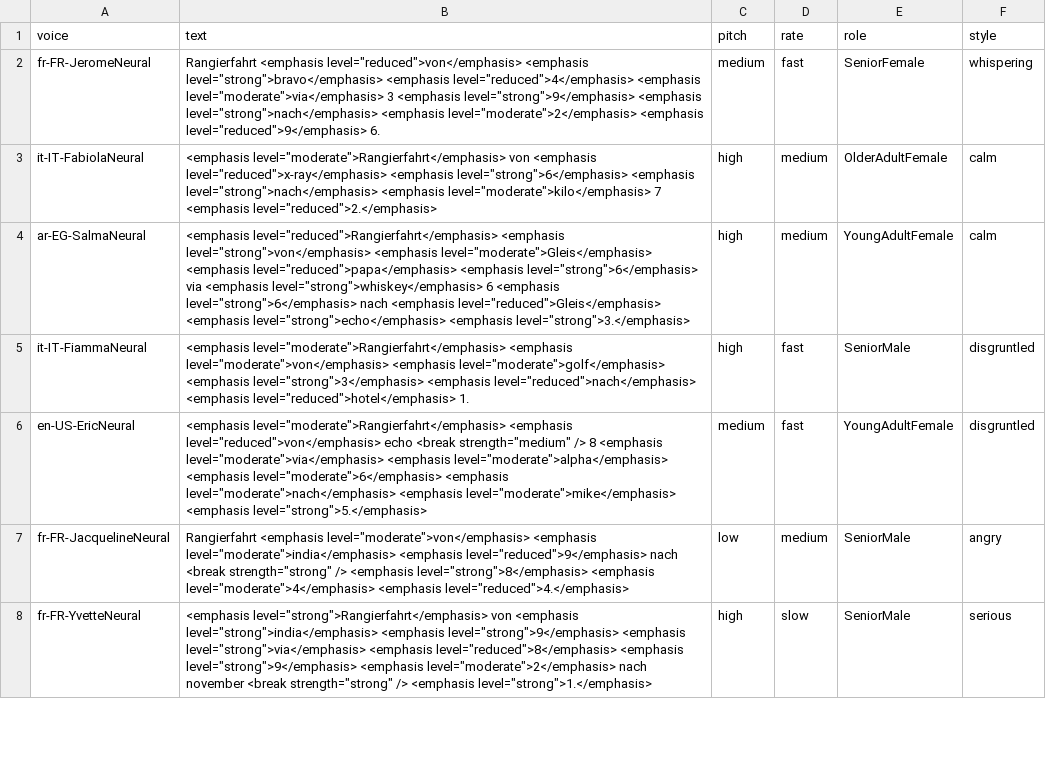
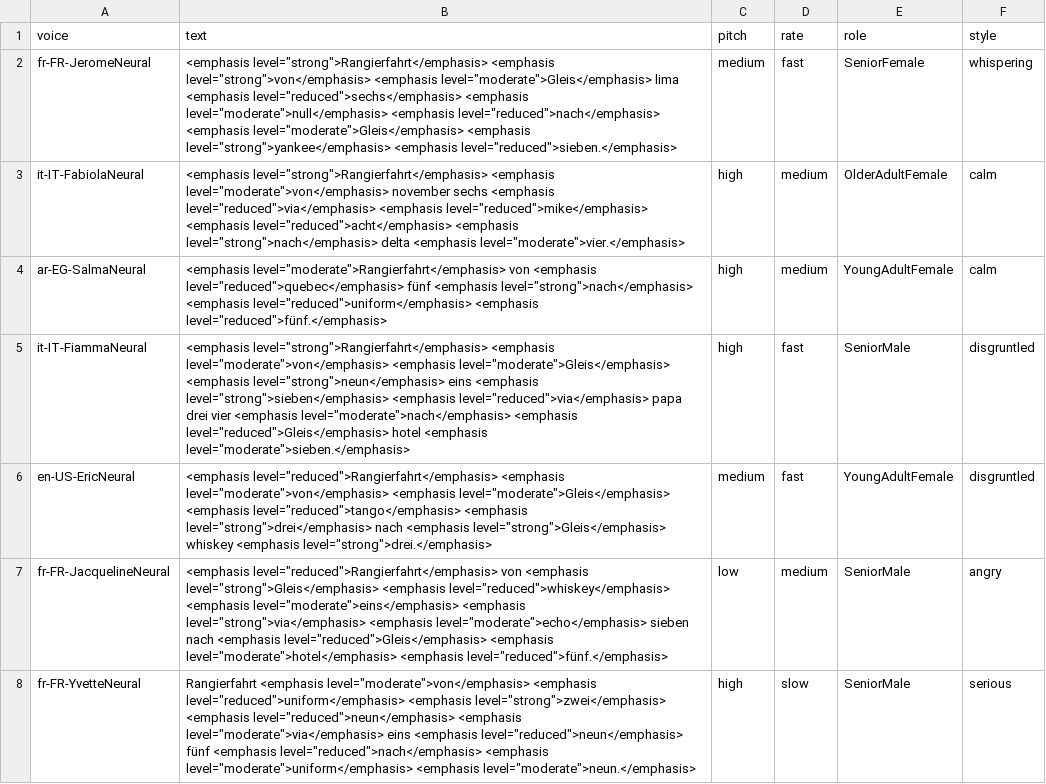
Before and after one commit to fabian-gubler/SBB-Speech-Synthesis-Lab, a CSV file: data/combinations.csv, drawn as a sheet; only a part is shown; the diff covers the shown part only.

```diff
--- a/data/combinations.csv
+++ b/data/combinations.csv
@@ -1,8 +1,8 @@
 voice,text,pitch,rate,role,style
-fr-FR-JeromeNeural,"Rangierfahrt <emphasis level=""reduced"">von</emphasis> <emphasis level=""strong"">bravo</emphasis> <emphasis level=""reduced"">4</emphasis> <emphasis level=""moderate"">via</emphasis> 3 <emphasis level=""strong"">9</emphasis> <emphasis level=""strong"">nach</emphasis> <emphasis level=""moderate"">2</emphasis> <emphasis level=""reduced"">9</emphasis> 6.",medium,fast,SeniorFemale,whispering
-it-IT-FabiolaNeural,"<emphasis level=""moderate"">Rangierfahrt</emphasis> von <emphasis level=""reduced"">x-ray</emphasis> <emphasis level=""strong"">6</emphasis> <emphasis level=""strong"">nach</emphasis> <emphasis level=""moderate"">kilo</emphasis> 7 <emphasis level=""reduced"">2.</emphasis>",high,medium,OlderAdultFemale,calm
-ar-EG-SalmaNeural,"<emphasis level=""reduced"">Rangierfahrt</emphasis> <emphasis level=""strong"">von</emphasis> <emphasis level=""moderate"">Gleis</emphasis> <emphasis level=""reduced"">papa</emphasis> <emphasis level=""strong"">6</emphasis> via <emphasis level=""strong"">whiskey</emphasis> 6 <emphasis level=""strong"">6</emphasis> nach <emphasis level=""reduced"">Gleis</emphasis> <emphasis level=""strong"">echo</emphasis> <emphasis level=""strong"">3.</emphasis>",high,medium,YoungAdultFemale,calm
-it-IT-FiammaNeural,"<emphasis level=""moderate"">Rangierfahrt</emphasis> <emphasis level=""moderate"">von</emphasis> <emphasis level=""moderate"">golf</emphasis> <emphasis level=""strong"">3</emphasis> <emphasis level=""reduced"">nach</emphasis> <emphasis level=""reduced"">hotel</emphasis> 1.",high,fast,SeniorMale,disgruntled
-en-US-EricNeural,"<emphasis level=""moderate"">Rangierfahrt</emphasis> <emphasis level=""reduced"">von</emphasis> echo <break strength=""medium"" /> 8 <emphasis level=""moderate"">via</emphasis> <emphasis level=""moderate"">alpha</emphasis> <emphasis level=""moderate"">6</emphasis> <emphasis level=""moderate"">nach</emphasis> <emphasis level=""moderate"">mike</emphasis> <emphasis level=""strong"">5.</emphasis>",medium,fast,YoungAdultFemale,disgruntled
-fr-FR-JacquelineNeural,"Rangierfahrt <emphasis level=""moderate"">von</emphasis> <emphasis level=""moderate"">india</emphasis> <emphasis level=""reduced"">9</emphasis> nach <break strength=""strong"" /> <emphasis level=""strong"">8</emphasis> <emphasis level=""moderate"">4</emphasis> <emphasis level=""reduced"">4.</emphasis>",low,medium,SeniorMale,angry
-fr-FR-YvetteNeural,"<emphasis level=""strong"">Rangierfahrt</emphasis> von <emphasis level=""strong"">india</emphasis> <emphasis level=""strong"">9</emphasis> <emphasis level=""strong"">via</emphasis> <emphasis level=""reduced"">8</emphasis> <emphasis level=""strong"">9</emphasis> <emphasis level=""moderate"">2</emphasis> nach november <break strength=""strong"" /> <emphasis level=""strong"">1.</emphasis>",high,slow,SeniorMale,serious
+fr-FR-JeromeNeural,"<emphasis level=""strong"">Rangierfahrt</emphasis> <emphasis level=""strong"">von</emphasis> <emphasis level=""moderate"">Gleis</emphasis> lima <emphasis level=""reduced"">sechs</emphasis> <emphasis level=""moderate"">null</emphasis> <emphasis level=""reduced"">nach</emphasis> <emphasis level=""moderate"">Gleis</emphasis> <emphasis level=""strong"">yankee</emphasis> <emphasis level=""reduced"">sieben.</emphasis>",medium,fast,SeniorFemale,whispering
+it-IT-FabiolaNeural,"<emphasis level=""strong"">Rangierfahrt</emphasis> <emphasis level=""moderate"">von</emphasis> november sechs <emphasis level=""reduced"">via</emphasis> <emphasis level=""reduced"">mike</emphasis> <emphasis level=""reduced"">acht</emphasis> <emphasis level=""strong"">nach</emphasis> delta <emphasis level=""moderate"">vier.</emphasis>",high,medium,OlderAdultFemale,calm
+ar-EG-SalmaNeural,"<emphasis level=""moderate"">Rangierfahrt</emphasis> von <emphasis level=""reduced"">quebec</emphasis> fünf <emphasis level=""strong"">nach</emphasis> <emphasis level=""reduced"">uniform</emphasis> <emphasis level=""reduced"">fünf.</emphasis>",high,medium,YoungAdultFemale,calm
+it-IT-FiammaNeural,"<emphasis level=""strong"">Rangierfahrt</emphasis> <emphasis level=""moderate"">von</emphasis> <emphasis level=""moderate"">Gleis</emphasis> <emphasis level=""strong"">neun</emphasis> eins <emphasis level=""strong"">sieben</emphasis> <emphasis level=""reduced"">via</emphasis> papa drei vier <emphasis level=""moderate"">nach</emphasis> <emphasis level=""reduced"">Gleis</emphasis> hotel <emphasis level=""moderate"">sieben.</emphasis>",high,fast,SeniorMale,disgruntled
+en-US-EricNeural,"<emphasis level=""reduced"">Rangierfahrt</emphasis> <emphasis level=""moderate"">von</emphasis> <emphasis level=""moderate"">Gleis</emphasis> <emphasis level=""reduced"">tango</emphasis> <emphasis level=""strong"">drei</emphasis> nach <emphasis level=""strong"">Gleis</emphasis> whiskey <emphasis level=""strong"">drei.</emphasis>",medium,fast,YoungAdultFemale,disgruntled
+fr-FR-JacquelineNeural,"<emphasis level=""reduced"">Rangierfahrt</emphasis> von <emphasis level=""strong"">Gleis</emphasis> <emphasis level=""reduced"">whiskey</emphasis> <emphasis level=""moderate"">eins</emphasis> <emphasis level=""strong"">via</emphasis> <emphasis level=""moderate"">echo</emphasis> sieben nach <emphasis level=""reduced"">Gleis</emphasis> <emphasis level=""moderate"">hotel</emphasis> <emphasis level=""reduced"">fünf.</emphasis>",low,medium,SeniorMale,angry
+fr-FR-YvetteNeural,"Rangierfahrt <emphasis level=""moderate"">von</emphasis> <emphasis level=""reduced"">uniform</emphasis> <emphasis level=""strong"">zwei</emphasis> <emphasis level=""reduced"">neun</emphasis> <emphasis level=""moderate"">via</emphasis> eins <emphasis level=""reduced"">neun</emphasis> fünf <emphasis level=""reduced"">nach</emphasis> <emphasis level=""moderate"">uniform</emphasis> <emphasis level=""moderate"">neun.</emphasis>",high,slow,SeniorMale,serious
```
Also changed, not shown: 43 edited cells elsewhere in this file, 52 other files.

══════

What you should do |
The string "hotel" may occur in the listing; show every line where it does.

Answer for the task |
-it-IT-FiammaNeural,"<emphasis level=""moderate"">Rangierfahrt</emphasis> <emphasis level=""moderate"">von</emphasis> <emphasis level=""moderate"">golf</emphasis> <emphasis level=""strong"">3</emphasis> <emphasis level=""reduced"">nach</emphasis> <emphasis level=""reduced"">hotel</emphasis> 1.",high,fast,SeniorMale,disgruntled
+it-IT-FiammaNeural,"<emphasis level=""strong"">Rangierfahrt</emphasis> <emphasis level=""moderate"">von</emphasis> <emphasis level=""moderate"">Gleis</emphasis> <emphasis level=""strong"">neun</emphasis> eins <emphasis level=""strong"">sieben</emphasis> <emphasis level=""reduced"">via</emphasis> papa drei vier <emphasis level=""moderate"">nach</emphasis> <emphasis level=""reduced"">Gleis</emphasis> hotel <emphasis level=""moderate"">sieben.</emphasis>",high,fast,SeniorMale,disgruntled
+fr-FR-JacquelineNeural,"<emphasis level=""reduced"">Rangierfahrt</emphasis> von <emphasis level=""strong"">Gleis</emphasis> <emphasis level=""reduced"">whiskey</emphasis> <emphasis level=""moderate"">eins</emphasis> <emphasis level=""strong"">via</emphasis> <emphasis level=""moderate"">echo</emphasis> sieben nach <emphasis level=""reduced"">Gleis</emphasis> <emphasis level=""moderate"">hotel</emphasis> <emphasis level=""reduced"">fünf.</emphasis>",low,medium,SeniorMale,angry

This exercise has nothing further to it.